Here is the sermon I gave in chapel for the Krost Symposium on Environmental Justice.
I recently made a presentation at Texas Lutheran University’s Krost Symposium on Environmental Justice with the title above. Unfortunately the video does not include the images and graphics from the powerpoint I used which was a big part of the presentation.
Last year around the same time that our annual consumer frenzy was reaching a fever pitch I was wrapping up a series inspired by fellow Truett grad, preacher extraordinaire and soon-to-be published author, Kyndall Rae Rothaus, about the nature of our purchases and how they function in the consumer religion (Holy Purchases). I’ve just gone back and re-read these posts and am again struck by how enmeshed we are (I am) in this religious-economic system.
I would love to say that because I have diagnosed these things to an extent, I am somehow immune or above, but that’s always the biggest lie. That is the danger of any purity code whether it’s Leviticus or Fair Trade. You believe somehow that you are able to live up to its perfection by following the letter of that law. Jesus clearly points out that the spirit of the law is more important than the literal interpretation and strict adherence when he repeatedly breaks the ritualistic practices of sabbath-keeping. Purity codes can twist us into valuing holiness for its own sake and devaluing life and creation. We keep ourselves apart and separate so we can believe that we are different.
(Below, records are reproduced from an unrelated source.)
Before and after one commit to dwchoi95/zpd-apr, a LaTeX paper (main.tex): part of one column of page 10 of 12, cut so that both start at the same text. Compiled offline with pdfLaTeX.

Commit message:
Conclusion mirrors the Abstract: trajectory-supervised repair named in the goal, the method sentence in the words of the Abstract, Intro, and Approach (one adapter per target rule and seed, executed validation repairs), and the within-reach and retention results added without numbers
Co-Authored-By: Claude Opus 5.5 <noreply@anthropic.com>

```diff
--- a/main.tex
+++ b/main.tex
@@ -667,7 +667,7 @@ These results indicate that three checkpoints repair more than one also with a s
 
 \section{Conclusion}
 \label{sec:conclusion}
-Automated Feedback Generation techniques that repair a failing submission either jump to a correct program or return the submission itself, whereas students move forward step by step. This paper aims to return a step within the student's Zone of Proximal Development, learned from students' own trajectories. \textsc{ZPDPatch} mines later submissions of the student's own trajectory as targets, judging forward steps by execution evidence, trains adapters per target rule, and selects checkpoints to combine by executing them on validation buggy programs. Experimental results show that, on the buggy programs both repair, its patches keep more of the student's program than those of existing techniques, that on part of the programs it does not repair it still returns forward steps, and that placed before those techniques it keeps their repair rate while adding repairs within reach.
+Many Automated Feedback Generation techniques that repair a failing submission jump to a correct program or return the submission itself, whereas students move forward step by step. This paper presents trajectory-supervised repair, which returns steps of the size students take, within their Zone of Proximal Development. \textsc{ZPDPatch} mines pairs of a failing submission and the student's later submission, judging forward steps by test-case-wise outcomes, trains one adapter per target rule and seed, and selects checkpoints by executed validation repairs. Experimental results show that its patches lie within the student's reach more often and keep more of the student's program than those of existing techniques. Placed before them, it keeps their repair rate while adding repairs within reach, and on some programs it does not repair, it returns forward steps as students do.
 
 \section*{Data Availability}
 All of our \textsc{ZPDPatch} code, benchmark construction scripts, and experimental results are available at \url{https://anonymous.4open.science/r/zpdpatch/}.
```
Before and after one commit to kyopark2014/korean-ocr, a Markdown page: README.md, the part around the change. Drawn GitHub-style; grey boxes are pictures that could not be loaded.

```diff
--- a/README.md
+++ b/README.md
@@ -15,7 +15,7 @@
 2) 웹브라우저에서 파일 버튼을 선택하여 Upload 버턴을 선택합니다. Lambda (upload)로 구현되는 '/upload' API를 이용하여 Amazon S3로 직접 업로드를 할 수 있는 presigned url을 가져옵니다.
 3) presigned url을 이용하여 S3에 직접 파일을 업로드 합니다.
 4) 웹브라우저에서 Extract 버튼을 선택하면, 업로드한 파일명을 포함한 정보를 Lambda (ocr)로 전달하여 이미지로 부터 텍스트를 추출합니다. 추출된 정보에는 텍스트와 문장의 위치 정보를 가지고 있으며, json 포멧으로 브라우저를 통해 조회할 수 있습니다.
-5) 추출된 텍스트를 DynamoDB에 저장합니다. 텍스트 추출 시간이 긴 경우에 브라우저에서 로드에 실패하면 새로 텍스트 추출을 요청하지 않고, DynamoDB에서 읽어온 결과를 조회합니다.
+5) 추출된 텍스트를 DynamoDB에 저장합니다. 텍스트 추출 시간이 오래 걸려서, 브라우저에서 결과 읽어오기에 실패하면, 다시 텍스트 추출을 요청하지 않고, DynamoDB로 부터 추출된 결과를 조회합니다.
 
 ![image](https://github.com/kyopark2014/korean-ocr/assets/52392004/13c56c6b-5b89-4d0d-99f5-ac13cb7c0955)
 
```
Maybe this is why Paul writes in Phillipians 2:3 that we are to “regard others as better than yourselves.” It’s not about demeaning ourselves, but rather humbly exalting others and placing ourselves within the greater context of all creation. We are created and loved, but not as special and unique as we would like to think. We are no better or worse than others no matter what we buy or don’t buy. By all means live faithfully and follow your convictions, but don’t believe for a second that this gives you any special status with God or anyone else for that matter. It doesn’t and it shouldn’t.
Hope everyone has a happy and blessed holiday this week. Let’s remember our native brothers and sisters this week. They have given and continue to give gifts to us, if we are open to receive them. Sometimes it looks like repentance and confession, but those are also gifts to be thankful for.
To me, it seems that as Christians, we have a responsibility to follow Christ’s example in our lives, and this includes economics. Christianity should not be associated with the seeking of profit and property, but with radical economic community and sharing. This was the economic vision of the earliest Christians, and it should also be for us today as society becomes more consumerist and the gap between rich and poor widens.
Energy companies in eastern Ohio — home to the world’s largest Amish population and billions of dollars worth of oil and gas reserves — have been convincing Amish farmers to sign away drilling rights to their land for far less than they’re worth, knowing that because their religious tradition frowns on lawsuits, the landowners will have little recourse for justice once they realize they’ve been duped.
This is one farmer’s response to being tricked into selling drilling rights at pennies on the dollar,
Of the Kenoil agent, Miller said: “He’s got to live with his conscience.”
This response probably jars our modern sensibilities. We want to fight for the Amish, take up their cause for them and finish this story the way it’s supposed to end… with the bad guys getting what they deserve. That’s the way it happens in the movies, right? Continue reading